Whenever relatives, friends and associates come over to Iloilo, their visit will never be complete without batchoy. After all, Iloilo is synonymous with batchoy.
The late Philippine food and culture guru, Doreen Fernandez, wrote a very thorough essay on batchoy. I’ll post it here sometime.
Batchoy is basically a sweet meat broth with fresh noodles (miki) topped with slices of pork meat and innards, fried chopped garlic, spring onions (sibuyas dahon) and crushed pork cracklings (chicharon).
Ted’s batchoy is the most popular, having had a headstart in marketing it upstream. (They have branches in Manila already..but haven’t tried them there).
Lately though, Deco’s is challenging Ted’s supremacy. What used to be a typical batchoyan at La Paz Market, Deco’s has been given a sleek image by the owners of Mang Inasal.
Ted’s and Deco’s are not the only batchoy places in Iloilo. Batchoy is everywhere. I should say batchoy is the soup of the Ilonggo public. Before Ted’s and Deco’s became cozy and airconditioned, these two were rugged batchoyans inside the La Paz Public Market catering to marketgoers and market vendors alike. That’s why, the marketplace or tienda is the place to go for a batchoy adventure.
So far (I haven’t tried that many yet) the batchoyan that I keep coming back to is found at the dry goods market in the town of Pototan. It’s called TAK’s, short cut for Takya…Eustaquia, its owner.
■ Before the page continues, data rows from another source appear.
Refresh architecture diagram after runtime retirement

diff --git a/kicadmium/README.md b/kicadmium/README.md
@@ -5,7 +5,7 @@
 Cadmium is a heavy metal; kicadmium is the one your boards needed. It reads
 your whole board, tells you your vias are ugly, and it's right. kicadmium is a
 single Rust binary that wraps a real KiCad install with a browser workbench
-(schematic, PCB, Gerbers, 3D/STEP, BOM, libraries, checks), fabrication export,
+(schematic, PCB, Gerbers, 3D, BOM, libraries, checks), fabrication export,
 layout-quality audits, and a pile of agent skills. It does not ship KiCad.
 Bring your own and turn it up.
The meat broth is not watered-down but heavy with real carabeef flavor.
Another batchoy, the one Inday Hami likes is found along Mandurriao Plaza. It’s called Ric Rugged’s Batchoy (that’s pix above) Fancy name, huh? It sure is rugged. No plush seats and tables. Inday Hami even likes climbing the 40 degree ladder/stairs? to eat her twenty peso tasty batchoy at Ric Rugged’s “balcony.”
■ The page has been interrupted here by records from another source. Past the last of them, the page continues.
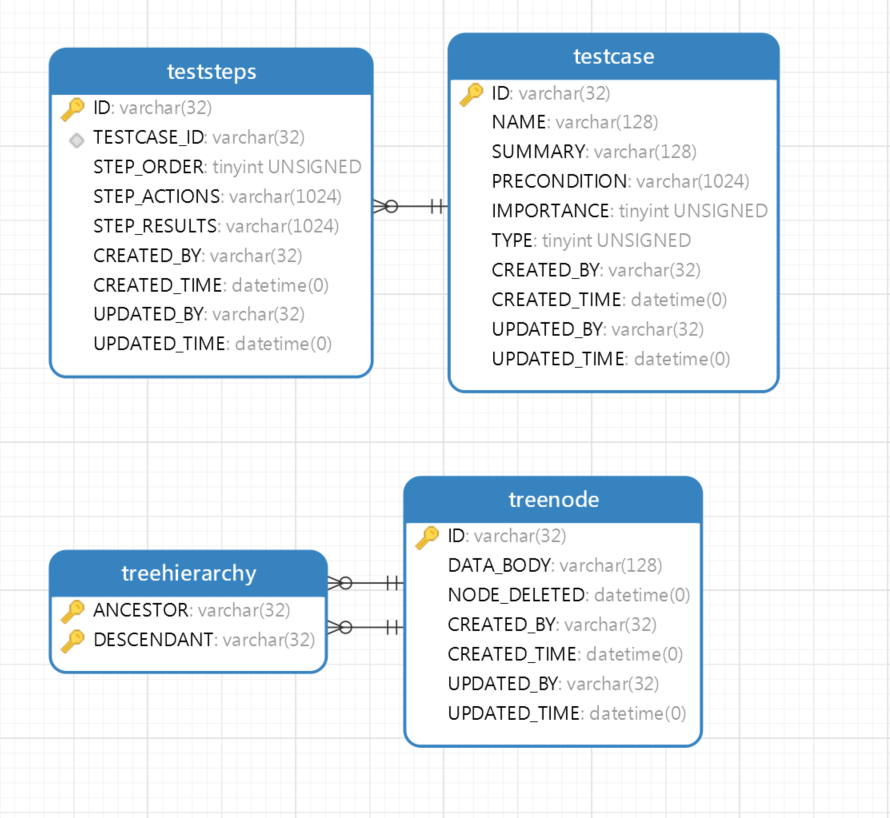
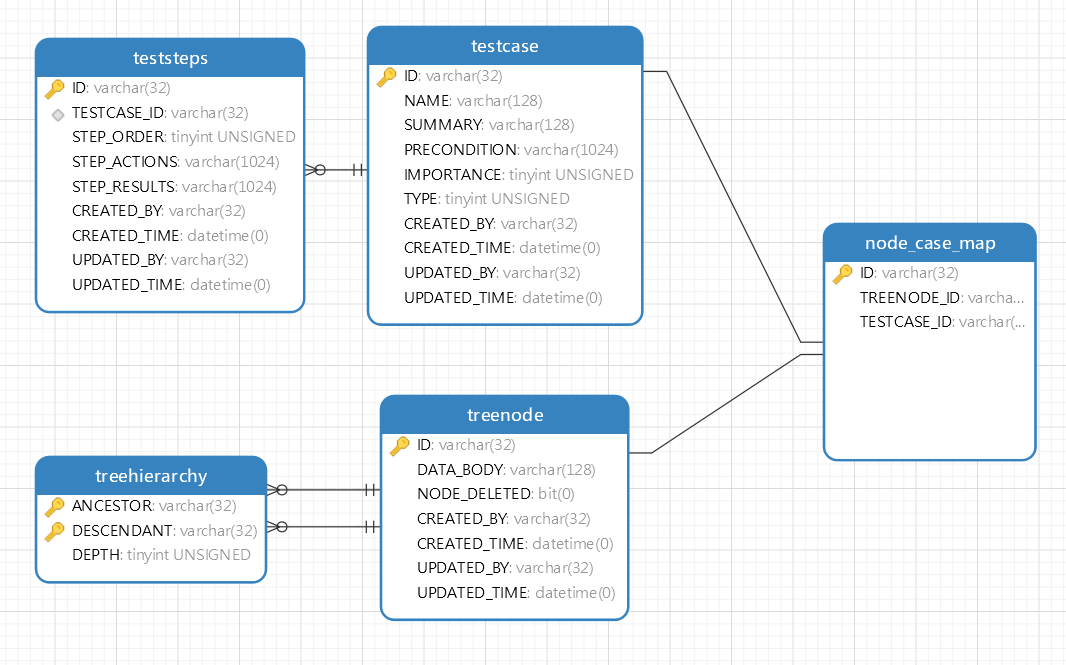
db shecma modify

diff --git a/TCMER/Dao/TreeNodeMapper.cs b/TCMER/Dao/TreeNodeMapper.cs
@@ -11,6 +11,12 @@ namespace TCMER.Dao
 {
     class TreeNodeMapper
     {
+        private const string SqlStr = @"SELECT tn.ID,tn.DATA_BODY,tn.UPDATED_BY,tn.UPDATED_TIME,tn.CREATED_BY,tn.CREATED_TIME,th.DEPTH 
+                                FROM treenode tn LEFT JOIN treehierarchy th ON th.ANCESTOR = tn.ID AND th.DEPTH = {0};";
+
+        private const string SqlStr2 = @"SELECT tn.ID,tn.DATA_BODY,tn.UPDATED_BY,tn.UPDATED_TIME,tn.CREATED_BY,tn.CREATED_TIME,th.DEPTH
+                                FROM treenode tn LEFT JOIN treehierarchy th ON th.ANCESTOR = tn.ID AND th.DESCENDANT = {0};";
+
         private readonly MySqlHelper _mySqlHelper;
 
         public TreeNodeMapper()
@@ -22,7 +28,7 @@ namespace TCMER.Dao
         public List<TreeNodeModel> GetAllNodes()
         {
             const String queryStr =
-                @"SELECT tn.ID,tn.DATA_BODY,tn.UPDATED_BY,tn.UPDATED_TIME,tn.CREATED_BY,tn.CREATED_TIME FROM treenode tn LEFT JOIN treehierarchy th ON th.ANCESTOR = tn.ID AND th.DEPTH = 0;";
+                @"SELECT tn.ID,tn.DATA_BODY,tn.UPDATED_BY,tn.UPDATED_TIME,tn.CREATED_BY,tn.CREATED_TIME,th.DEPTH FROM treenode tn LEFT JOIN treehierarchy th ON th.ANCESTOR = tn.ID AND th.DEPTH = 0;";
             DataSet ds = _mySqlHelper.Query(queryStr);
             List<TreeNodeModel> tnmList = new List<TreeNodeModel>();
             foreach (DataTable dt in ds.Tables)
@@ -36,13 +42,68 @@ namespace TCMER.Dao
                     tnm.CreateTime = DateTime.Parse(dr["CREATED_TIME"].ToString());
                     tnm.UpdateBy = dr["UPDATED_BY"].ToString();
                     tnm.UpdateTime = DateTime.Parse(dr["UPDATED_TIME"].ToString());
+
                     tnmList.Add(tnm);
                 }
             }
 
             return tnmList;
-        } 
+        }
 
-        
+        [Obsolete]
+        public List<TreeNodeModel> GetAllNodes(int depth)
+        {
+            List<TreeNodeModel> tnmList = new List<TreeNodeModel>();
+
+            string queryStr = string.Format(SqlStr, depth);
+            DataSet ds = _mySqlHelper.Query(queryStr);
+ 
+            foreach (DataTable dt in ds.Tables)
+            {
+                foreach (DataRow dr in dt.Rows)
+                {
+                    TreeNodeModel tnm = new TreeNodeModel();
+                    tnm.Id = dr["ID"].ToString();
+                    tnm.DataBody = dr["DATA_BODY"].ToString();
+                    tnm.CreateBy = dr["CREATED_BY"].ToString();
+                    tnm.CreateTime = DateTime.Parse(dr["CREATED_TIME"].ToString());
+                    tnm.UpdateBy = dr["UPDATED_BY"].ToString();
+                    tnm.Depth = int.Parse(dr["DEPTH"].ToString());
+                    tnm.UpdateTime = DateTime.Parse(dr["UPDATED_TIME"].ToString());
+
+                    tnmList.Add(tnm);
+                }
+            }
+
+            return tnmList;
+        }
+
+        [Obsolete]
+        public List<TreeNodeModel> GetNodesByAncestor(String id)
+        {
+            List<TreeNodeModel> tnmList = new List<TreeNodeModel>();
+            string queryStr = string.Format(SqlStr2, id);
+            DataSet ds = _mySqlHelper.Query(queryStr);
+
+            foreach (DataTable dt in ds.Tables)
+            {
+                foreach (DataRow dr in dt.Rows)
+                {
+                    TreeNodeModel tnm = new TreeNodeModel();
+                    tnm.Id = dr["ID"].ToString();
+                    tnm.DataBody = dr["DATA_BODY"].ToString();
+                    tnm.CreateBy = dr["CREATED_BY"].ToString();
+                    tnm.CreateTime = DateTime.Parse(dr["CREATED_TIME"].ToString());
+                    tnm.UpdateBy = dr["UPDATED_BY"].ToString();
+                    tnm.Depth = int.Parse(dr["DEPTH"].ToString());
+                    tnm.UpdateTime = DateTime.Parse(dr["UPDATED_TIME"].ToString());
+                    tnmList.Add(tnm);
+                }
+            }
+            return tnmList;
+        }
+
+
+
     }
 }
Now, I’m really hungry. It’s 1:15 p.m. already. I think you know what I just craved for. Till the next post.
P.S. If you know of a great batchoyan, tell us about it at iloveiloilo, ok?